__What you need to do__.
The answer must be every line below that contains the string "padding".

Source data
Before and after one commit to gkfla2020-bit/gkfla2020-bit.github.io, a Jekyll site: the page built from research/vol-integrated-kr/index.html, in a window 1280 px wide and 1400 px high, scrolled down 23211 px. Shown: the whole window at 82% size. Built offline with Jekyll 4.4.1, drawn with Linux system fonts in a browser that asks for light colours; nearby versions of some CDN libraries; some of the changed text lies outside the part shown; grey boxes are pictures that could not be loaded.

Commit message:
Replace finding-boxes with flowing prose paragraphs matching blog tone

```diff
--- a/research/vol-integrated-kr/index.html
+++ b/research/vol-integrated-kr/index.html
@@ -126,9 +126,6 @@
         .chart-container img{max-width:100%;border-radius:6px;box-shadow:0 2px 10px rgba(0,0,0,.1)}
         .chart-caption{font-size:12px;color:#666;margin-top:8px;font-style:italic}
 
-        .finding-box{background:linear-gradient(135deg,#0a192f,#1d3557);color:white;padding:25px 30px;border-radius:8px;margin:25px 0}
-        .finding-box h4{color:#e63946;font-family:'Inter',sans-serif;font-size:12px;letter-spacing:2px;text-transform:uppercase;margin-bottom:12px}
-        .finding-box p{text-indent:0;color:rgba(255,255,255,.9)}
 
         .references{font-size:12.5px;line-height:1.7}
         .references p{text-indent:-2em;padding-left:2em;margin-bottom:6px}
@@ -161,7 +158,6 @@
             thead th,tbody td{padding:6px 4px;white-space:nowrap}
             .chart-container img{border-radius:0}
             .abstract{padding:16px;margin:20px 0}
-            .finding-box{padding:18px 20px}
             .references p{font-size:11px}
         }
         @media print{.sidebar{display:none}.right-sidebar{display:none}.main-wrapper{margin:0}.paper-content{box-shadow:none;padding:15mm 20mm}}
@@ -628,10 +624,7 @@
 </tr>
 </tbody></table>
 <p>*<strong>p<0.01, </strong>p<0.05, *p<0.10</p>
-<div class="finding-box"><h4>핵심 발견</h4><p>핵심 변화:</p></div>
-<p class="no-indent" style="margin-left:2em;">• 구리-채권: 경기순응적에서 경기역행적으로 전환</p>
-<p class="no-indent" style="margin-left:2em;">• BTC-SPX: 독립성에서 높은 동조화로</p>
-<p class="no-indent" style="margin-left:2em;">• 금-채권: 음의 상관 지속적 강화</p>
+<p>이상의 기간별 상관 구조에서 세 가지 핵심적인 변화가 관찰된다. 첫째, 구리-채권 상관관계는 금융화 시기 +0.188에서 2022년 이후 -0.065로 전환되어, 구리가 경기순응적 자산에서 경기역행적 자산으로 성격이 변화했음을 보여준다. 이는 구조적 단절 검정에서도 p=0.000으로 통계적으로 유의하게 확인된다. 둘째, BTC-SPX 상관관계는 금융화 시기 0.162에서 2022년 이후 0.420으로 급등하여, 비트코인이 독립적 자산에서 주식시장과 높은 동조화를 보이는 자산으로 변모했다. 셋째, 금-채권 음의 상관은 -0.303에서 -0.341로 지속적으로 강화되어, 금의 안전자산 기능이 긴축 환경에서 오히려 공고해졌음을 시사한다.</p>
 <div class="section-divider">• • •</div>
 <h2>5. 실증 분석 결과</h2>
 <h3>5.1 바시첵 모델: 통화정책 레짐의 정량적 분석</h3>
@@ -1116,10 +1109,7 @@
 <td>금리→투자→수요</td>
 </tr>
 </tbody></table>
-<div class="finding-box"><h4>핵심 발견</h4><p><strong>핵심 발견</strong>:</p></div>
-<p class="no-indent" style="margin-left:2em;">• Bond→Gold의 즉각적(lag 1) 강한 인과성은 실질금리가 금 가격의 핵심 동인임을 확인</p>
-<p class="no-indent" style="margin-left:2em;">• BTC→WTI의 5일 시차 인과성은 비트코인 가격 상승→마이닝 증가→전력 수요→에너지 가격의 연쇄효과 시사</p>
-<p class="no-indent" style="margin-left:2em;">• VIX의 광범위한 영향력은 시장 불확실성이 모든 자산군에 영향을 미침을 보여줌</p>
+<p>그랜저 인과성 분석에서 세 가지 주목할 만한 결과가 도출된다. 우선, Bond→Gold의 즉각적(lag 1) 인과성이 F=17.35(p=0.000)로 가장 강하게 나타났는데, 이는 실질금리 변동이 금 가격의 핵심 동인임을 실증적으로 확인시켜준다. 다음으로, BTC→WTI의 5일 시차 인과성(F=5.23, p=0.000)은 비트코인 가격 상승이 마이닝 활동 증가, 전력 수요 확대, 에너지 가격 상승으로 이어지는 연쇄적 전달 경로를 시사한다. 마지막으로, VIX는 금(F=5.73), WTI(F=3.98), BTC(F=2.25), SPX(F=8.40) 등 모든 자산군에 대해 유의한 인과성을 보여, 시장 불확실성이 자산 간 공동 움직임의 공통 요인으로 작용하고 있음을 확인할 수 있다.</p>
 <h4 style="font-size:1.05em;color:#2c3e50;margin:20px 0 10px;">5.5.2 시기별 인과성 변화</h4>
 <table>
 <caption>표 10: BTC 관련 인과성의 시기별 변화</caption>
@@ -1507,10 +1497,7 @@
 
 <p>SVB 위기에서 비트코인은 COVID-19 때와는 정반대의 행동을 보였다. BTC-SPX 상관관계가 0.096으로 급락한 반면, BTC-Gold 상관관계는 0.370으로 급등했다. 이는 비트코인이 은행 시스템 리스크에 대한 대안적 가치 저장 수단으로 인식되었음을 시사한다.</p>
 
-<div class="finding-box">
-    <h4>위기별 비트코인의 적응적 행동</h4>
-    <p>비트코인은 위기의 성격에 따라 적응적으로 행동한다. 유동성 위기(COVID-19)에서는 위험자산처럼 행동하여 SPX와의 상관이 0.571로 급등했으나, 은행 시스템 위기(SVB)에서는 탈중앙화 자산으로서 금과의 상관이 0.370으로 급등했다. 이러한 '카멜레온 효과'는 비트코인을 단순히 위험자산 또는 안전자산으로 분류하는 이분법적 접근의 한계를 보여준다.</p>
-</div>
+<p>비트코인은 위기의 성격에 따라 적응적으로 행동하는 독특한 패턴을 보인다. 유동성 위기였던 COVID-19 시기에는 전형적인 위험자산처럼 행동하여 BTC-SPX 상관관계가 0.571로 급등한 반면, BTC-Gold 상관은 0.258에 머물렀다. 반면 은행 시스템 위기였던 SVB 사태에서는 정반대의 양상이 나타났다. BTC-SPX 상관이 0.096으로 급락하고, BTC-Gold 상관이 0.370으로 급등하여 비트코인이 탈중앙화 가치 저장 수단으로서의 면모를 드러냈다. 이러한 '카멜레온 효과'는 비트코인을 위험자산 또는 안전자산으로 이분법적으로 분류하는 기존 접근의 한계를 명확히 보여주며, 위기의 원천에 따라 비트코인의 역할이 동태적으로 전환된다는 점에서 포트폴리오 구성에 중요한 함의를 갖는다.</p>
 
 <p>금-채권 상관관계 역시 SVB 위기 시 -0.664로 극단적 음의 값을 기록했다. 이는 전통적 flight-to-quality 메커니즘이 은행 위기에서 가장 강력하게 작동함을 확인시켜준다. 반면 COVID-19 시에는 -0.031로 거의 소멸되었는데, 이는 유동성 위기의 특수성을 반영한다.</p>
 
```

__Exercise output__.
-        .finding-box{background:linear-gradient(135deg,#0a192f,#1d3557);color:white;padding:25px 30px;border-radius:8px;margin:25px 0}
         .references p{text-indent:-2em;padding-left:2em;margin-bottom:6px}
             thead th,tbody td{padding:6px 4px;white-space:nowrap}
             .abstract{padding:16px;margin:20px 0}
-            .finding-box{padding:18px 20px}
         @media print{.sidebar{display:none}.right-sidebar{display:none}.main-wrapper{margin:0}.paper-content{box-shadow:none;padding:15mm 20mm}}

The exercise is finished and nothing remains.